— WHAT YOU ARE ASKED TO DO —
With the pictures left out, repeat every entry that follows exactly.

====== EXTRACTED ENTRIES

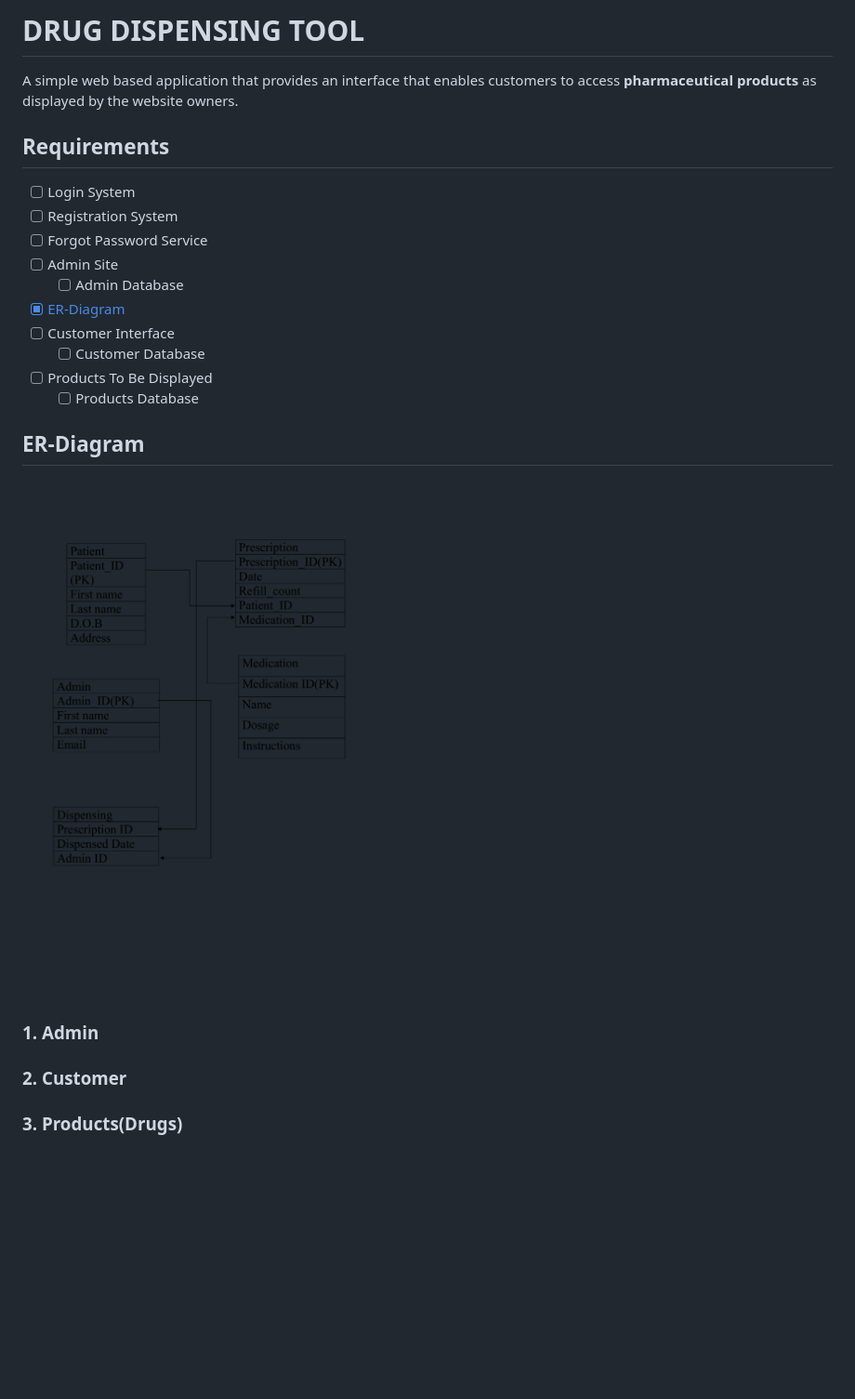
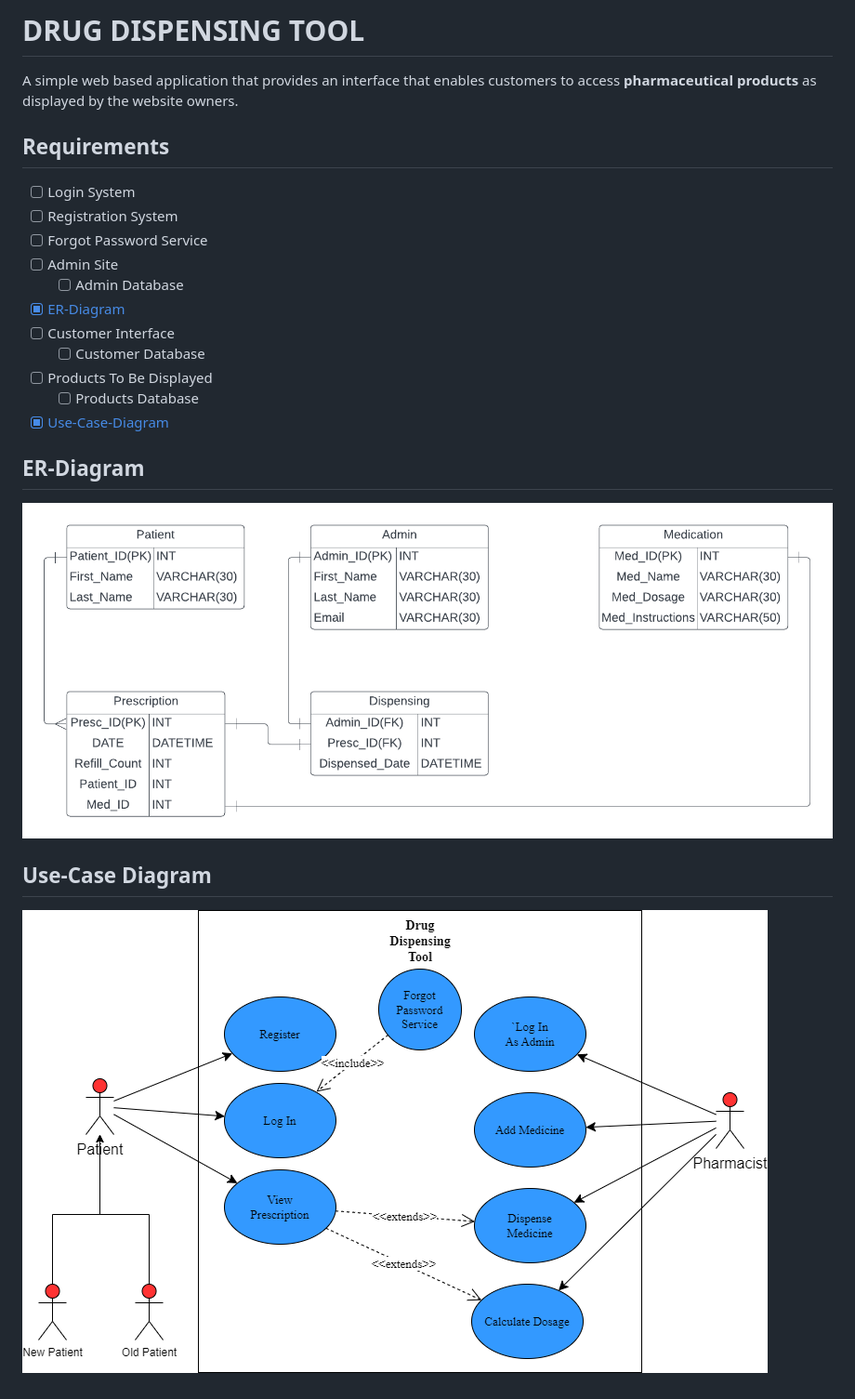
Before and after one commit to reinhardbuyabo/drug-dispensing-tool, a Markdown page: README.md, the part around the change. Shown: that part at 93% size. GitHub-like rendering; pictures changed too: ER-Diagram.png (added), Entity-Relationship-Diagram.png (deleted), Use-Case-Diagram.png (added); blank space fills up the shorter version.

Commit message:
Implemented Use Case Diagram

```diff
--- a/README.md
+++ b/README.md
@@ -1,22 +1,25 @@
-# DRUG DISPENSING TOOL #
+# DRUG DISPENSING TOOL
+
 A simple web based application that provides an interface that enables customers to access **pharmaceutical products** as displayed by the website owners.
 
-## Requirements ##
+## Requirements
+
 - [ ] Login System
 - [ ] Registration System
 - [ ] Forgot Password Service
 - [ ] Admin Site
-    - [ ] Admin Database
+  - [ ] Admin Database
 - [x] [ER-Diagram](##ER-Diagram "Goto ER-Diagram")
 - [ ] Customer Interface
-    - [ ] Customer Database
+  - [ ] Customer Database
 - [ ] Products To Be Displayed
-    - [ ] Products Database
+  - [ ] Products Database
+- [x] [Use-Case-Diagram](##Use-Case-diagram "Goto Use-Case Diagram")
 
-## ER-Diagram ##
-![ER-Diagram](./Entity-Relationship-Diagram.png)
-### 1. Admin ###
+## ER-Diagram
 
-### 2. Customer ###
+![ER-Diagram](./ER-Diagram.png)
 
-### 3. Products(Drugs) ###
+## Use-Case Diagram
+
+![Use-Case Diagram](./Use-Case-Diagram.png)
```
Also changed, not shown: 2 other files.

============

— ANSWER FOR THIS EXERCISE —
Before and after one commit to reinhardbuyabo/drug-dispensing-tool, a Markdown page: README.md, the part around the change. Shown: that part at 93% size. GitHub-like rendering; pictures changed too: ER-Diagram.png (added), Entity-Relationship-Diagram.png (deleted), Use-Case-Diagram.png (added); blank space fills up the shorter version.

Commit message:
Implemented Use Case Diagram

```diff
--- a/README.md
+++ b/README.md
@@ -1,22 +1,25 @@
-# DRUG DISPENSING TOOL #
+# DRUG DISPENSING TOOL
+
 A simple web based application that provides an interface that enables customers to access **pharmaceutical products** as displayed by the website owners.
 
-## Requirements ##
+## Requirements
+
 - [ ] Login System
 - [ ] Registration System
 - [ ] Forgot Password Service
 - [ ] Admin Site
-    - [ ] Admin Database
+  - [ ] Admin Database
 - [x] [ER-Diagram](##ER-Diagram "Goto ER-Diagram")
 - [ ] Customer Interface
-    - [ ] Customer Database
+  - [ ] Customer Database
 - [ ] Products To Be Displayed
-    - [ ] Products Database
+  - [ ] Products Database
+- [x] [Use-Case-Diagram](##Use-Case-diagram "Goto Use-Case Diagram")
 
-## ER-Diagram ##
-![ER-Diagram](./Entity-Relationship-Diagram.png)
-### 1. Admin ###
+## ER-Diagram
 
-### 2. Customer ###
+![ER-Diagram](./ER-Diagram.png)
 
-### 3. Products(Drugs) ###
+## Use-Case Diagram
+
+![Use-Case Diagram](./Use-Case-Diagram.png)
```
Also changed, not shown: 2 other files.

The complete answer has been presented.